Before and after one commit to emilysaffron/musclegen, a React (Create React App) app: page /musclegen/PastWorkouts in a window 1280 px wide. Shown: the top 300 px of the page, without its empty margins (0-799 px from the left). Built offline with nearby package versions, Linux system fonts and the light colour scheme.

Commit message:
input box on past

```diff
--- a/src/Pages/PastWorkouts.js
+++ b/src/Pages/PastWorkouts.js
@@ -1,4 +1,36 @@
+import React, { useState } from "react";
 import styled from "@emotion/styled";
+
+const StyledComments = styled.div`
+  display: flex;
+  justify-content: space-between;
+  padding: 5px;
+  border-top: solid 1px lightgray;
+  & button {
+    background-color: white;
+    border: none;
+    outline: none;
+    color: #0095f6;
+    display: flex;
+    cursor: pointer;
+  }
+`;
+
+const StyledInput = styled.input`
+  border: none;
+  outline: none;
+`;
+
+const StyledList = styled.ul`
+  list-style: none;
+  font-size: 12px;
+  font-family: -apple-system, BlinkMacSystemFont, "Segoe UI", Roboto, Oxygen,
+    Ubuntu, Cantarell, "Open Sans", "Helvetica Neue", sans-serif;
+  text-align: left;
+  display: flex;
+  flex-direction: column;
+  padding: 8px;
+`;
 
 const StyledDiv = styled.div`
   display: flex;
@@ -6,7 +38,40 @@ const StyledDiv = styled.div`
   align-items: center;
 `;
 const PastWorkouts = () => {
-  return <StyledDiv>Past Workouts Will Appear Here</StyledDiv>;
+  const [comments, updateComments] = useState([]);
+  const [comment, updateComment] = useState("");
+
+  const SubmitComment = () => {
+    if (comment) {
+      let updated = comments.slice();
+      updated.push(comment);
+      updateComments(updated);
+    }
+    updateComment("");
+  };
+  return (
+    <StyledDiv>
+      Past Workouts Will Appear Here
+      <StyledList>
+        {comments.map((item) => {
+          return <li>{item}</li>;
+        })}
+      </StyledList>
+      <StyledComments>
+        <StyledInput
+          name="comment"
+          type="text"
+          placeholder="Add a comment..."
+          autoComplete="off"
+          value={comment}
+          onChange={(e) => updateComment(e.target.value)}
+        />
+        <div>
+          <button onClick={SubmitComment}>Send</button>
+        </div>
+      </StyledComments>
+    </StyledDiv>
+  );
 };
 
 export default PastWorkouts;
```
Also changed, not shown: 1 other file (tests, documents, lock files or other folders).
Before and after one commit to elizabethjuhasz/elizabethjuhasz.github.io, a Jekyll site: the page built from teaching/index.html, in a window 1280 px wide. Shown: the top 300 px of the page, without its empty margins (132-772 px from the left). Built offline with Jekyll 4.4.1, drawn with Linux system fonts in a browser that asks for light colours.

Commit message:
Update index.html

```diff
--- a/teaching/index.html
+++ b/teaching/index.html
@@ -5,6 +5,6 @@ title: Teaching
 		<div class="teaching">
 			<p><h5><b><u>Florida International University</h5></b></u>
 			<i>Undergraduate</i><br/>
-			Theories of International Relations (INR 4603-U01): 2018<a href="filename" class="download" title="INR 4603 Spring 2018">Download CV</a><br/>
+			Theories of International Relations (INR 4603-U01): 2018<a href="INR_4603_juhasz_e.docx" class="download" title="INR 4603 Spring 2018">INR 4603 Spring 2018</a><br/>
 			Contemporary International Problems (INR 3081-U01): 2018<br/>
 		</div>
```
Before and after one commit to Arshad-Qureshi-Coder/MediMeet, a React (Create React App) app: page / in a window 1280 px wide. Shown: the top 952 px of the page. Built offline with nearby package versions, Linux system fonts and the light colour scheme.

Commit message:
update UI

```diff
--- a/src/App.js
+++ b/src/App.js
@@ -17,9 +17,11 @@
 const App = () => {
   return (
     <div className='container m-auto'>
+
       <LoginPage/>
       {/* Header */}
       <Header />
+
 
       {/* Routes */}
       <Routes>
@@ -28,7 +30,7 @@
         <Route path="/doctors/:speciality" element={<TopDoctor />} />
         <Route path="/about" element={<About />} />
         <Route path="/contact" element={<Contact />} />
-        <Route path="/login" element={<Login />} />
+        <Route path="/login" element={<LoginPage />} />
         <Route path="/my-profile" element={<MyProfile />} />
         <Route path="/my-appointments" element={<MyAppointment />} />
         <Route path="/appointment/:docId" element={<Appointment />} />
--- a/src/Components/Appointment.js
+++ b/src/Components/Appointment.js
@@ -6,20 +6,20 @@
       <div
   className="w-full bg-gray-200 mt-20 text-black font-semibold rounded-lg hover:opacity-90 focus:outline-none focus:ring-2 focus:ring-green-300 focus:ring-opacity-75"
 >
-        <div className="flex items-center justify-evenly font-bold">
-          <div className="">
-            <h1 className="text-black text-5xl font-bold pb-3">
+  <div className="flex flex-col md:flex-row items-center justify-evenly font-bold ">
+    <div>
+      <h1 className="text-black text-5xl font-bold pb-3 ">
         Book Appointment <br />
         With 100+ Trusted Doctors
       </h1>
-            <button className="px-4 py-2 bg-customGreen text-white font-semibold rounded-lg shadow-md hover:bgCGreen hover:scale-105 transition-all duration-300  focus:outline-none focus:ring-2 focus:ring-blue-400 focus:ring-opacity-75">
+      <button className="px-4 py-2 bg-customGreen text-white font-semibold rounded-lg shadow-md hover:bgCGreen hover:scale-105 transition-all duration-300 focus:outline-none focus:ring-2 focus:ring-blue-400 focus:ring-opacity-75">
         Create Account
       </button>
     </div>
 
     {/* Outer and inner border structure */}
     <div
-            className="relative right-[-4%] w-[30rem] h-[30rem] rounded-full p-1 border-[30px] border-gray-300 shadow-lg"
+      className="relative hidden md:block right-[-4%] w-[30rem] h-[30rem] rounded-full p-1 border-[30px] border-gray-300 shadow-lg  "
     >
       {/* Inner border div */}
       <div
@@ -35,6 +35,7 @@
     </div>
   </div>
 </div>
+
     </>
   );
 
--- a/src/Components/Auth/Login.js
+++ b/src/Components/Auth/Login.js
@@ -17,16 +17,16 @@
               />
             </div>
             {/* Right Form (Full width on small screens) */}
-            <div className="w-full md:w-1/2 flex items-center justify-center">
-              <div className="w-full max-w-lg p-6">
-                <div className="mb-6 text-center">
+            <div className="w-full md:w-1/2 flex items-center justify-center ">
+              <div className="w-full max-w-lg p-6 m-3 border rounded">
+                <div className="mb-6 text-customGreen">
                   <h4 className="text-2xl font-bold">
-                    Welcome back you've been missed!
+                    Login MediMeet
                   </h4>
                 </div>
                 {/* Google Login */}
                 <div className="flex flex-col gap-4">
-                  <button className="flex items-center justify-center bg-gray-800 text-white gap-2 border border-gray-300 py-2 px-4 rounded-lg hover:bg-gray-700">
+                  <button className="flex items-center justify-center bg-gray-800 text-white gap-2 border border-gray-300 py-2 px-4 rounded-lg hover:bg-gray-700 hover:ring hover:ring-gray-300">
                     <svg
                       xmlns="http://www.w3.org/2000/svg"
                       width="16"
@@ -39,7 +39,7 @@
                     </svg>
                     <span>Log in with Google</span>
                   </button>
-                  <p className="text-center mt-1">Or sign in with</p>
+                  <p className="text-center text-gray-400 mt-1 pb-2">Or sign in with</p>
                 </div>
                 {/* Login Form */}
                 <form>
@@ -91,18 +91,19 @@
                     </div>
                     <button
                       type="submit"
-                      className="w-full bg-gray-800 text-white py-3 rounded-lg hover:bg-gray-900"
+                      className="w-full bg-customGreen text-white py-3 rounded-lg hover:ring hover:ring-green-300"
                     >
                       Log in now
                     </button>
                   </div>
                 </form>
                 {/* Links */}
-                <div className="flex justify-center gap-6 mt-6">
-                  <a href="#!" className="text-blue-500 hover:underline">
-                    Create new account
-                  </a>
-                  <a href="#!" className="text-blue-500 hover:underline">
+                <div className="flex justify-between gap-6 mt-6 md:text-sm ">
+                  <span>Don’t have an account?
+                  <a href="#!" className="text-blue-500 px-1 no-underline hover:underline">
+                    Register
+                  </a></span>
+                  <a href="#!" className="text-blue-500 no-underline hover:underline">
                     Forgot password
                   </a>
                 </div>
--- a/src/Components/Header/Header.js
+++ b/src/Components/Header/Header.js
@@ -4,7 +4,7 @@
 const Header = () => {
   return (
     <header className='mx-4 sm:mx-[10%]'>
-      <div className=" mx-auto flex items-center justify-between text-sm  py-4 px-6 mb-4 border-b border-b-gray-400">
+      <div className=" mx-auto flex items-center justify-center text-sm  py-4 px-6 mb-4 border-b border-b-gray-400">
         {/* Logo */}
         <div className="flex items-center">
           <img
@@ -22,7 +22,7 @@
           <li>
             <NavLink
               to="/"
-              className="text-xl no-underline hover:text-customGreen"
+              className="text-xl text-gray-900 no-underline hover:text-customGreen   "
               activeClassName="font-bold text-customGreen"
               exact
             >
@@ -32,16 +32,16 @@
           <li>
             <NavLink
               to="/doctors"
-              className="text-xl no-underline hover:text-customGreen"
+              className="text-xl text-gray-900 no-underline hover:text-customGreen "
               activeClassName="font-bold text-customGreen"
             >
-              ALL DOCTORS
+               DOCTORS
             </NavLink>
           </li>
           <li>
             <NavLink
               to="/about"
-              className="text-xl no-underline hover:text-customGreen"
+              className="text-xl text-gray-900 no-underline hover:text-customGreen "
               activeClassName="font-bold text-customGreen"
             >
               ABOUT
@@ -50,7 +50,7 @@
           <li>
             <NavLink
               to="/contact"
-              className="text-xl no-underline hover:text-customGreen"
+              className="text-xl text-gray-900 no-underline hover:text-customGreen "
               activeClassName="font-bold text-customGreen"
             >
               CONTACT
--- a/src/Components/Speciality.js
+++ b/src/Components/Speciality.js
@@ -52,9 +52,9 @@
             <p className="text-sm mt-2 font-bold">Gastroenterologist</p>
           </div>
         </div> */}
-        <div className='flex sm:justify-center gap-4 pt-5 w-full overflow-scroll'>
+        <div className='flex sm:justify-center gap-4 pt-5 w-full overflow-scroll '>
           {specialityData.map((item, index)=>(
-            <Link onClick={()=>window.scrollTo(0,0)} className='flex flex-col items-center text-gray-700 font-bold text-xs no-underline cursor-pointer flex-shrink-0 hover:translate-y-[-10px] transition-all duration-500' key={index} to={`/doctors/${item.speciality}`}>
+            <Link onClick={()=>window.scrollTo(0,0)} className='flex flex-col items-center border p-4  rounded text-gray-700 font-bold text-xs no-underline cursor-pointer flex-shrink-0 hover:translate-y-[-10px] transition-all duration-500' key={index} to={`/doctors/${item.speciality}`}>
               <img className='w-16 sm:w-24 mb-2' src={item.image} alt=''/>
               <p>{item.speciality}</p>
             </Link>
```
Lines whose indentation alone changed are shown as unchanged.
• • • • • • •
* Exercise brief
Your answer should be each line from the entries that includes the string "React".

* Exercise answer
Before and after one commit to emilysaffron/musclegen, a React (Create React App) app: page /musclegen/PastWorkouts in a window 1280 px wide. Shown: the top 300 px of the page, without its empty margins (0-799 px from the left). Built offline with nearby package versions, Linux system fonts and the light colour scheme.
+import React, { useState } from "react";
Before and after one commit to Arshad-Qureshi-Coder/MediMeet, a React (Create React App) app: page / in a window 1280 px wide. Shown: the top 952 px of the page. Built offline with nearby package versions, Linux system fonts and the light colour scheme.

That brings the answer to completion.